Using Fitness Trackers To Help Wildlife
Tracking animal activities provides data that can help us ensure the survival of many species. For example, researchers in Hawaii are using accelerometers, tiny GPS-like electronics that are capable of recording the direction and speed at which an animal is moving, to monitor the behavior and energy use of Hawaiian monk seals. This marine mammals’ population has been decreasing steadily by over 3% each year. One hypothesis is that most seals waste a lot of energy swimming long distances to catch prey, an issue brought on by ever-increasing human activity along the shores of Hawaii. However, one small group of seals are doing surprisingly well. Using fitness tracker-like devices, scientists are gathering data that they hope will shed light on the reason for this group’s success. The data could also be used to help other groups of seals regain sustainable populations.
In another example, researchers are using fitness trackers to observe the changing behaviors of polar bears as sea ice melts. Polar bears have been shown to swim two to three times farther now than they did 20 years ago. This movement data combined with measured oxygen consumption provides the necessary information to calculate how much energy polar bears spend trying to find sea ice for resting, hunting, and breeding.
The ability to closely monitor the activity of otherwise evasive wild animals with fitness trackers also reveals new information about their behavior. For instance, one study looked at why farmed fish tend to exhibit signs of reduced growth and development. Due to crowding or inbreeding, malformed fish use more energy when swimming and competing for food, which leads to impaired growth. Another study found that wild scallops spend only about two minutes moving about each day. Researchers discovered, however, that farmed scallops exhibit defensive and evasive movements much more frequently, using 40% more energy than their wild counterparts. It is believed that nearby human activity causes this additional energy expenditure.

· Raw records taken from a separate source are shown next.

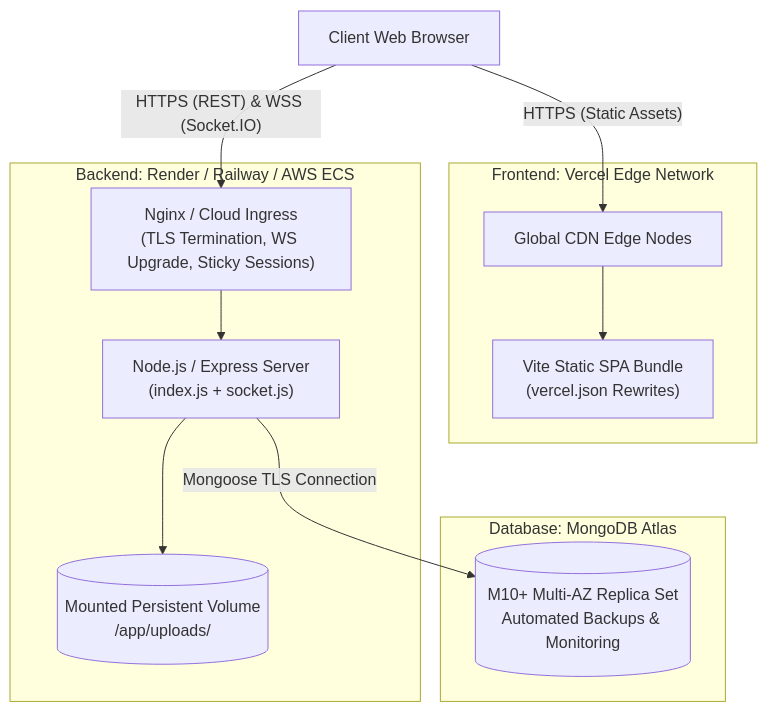
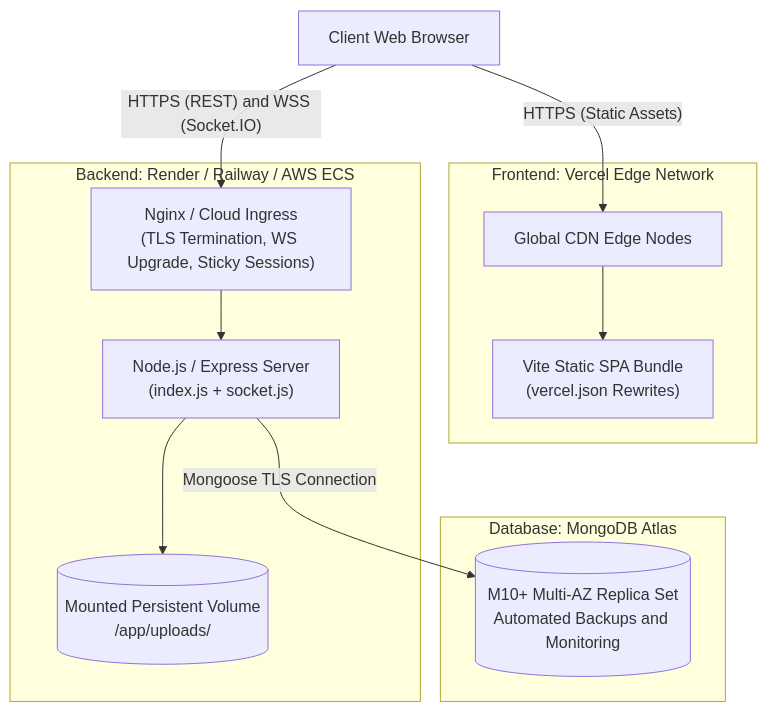
The diagram in docs/6-environment-deploy.md (rishab2211/ChatX), drawn with Mermaid before and after one commit. The commit also changed other lines of this file and 5 other files, not shown here.

Commit message:
docs: update technical documentation across architecture, decisions, schemas, and API specs

````diff
--- a/docs/6-environment-deploy.md
+++ b/docs/6-environment-deploy.md
@@ -109,26 +109,26 @@
 ```mermaid
 graph TD
     ClientBrowser["Client Web Browser"]
     
     subgraph Vercel ["Frontend: Vercel Edge Network"]
         VercelEdge["Global CDN Edge Nodes"]
         SPA["Vite Static SPA Bundle<br/>(vercel.json Rewrites)"]
     end
 
     subgraph CloudHosting ["Backend: Render / Railway / AWS ECS"]
         NginxProxy["Nginx / Cloud Ingress<br/>(TLS Termination, WS Upgrade, Sticky Sessions)"]
         NodeCluster["Node.js / Express Server<br/>(index.js + socket.js)"]
         LocalVol[("Mounted Persistent Volume<br/>/app/uploads/")]
     end
 
     subgraph Atlas ["Database: MongoDB Atlas"]
-        MongoCluster[("M10+ Multi-AZ Replica Set<br/>Automated Backups & Monitoring")]
+        MongoCluster[("M10+ Multi-AZ Replica Set<br/>Automated Backups and Monitoring")]
     end
 
     ClientBrowser -->|"HTTPS (Static Assets)"| VercelEdge
     VercelEdge --> SPA
-    ClientBrowser -->|"HTTPS (REST) & WSS (Socket.IO)"| NginxProxy
+    ClientBrowser -->|"HTTPS (REST) and WSS (Socket.IO)"| NginxProxy
     NginxProxy --> NodeCluster
     NodeCluster --> LocalVol
     NodeCluster -->|"Mongoose TLS Connection"| MongoCluster
 ```
````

In areas of overfishing, predatory animals may be forced to prey on new species when their traditional food sources are depleted. But this behavioral change may not be beneficial for predators. For example, motion tracking studies show that penguins seldom choose to pursue squid because penguin bodies are much better adapted for hunting fish, which they do by darting upwards from below their prey. Furthermore, squid tend to dive into the depths when intimidated, an energy demanding path for penguins. The data suggests that to preserve penguin populations, some countries might need to limited fishing in certain areas to prevent overharvesting vital prey species.
More than 130 papers on animal tracking have been published since 2009, and accelerometers are now the preferred tracking technology. Researchers plan to collect enough data about animal behavior so that they can take action before climate change and habitat destruction affect the well-being of wild animals irreversibly. Avid animal rights advocates will be glad to learn that advanced motion monitoring technologies have the potential to lead to even more low-intrusion studies on the behaviors and energy expenditures of wild animals. Furthermore, the entire field of animal energetics can aid in finding new ways to reduce animal suffering, be it in the wild or on farms.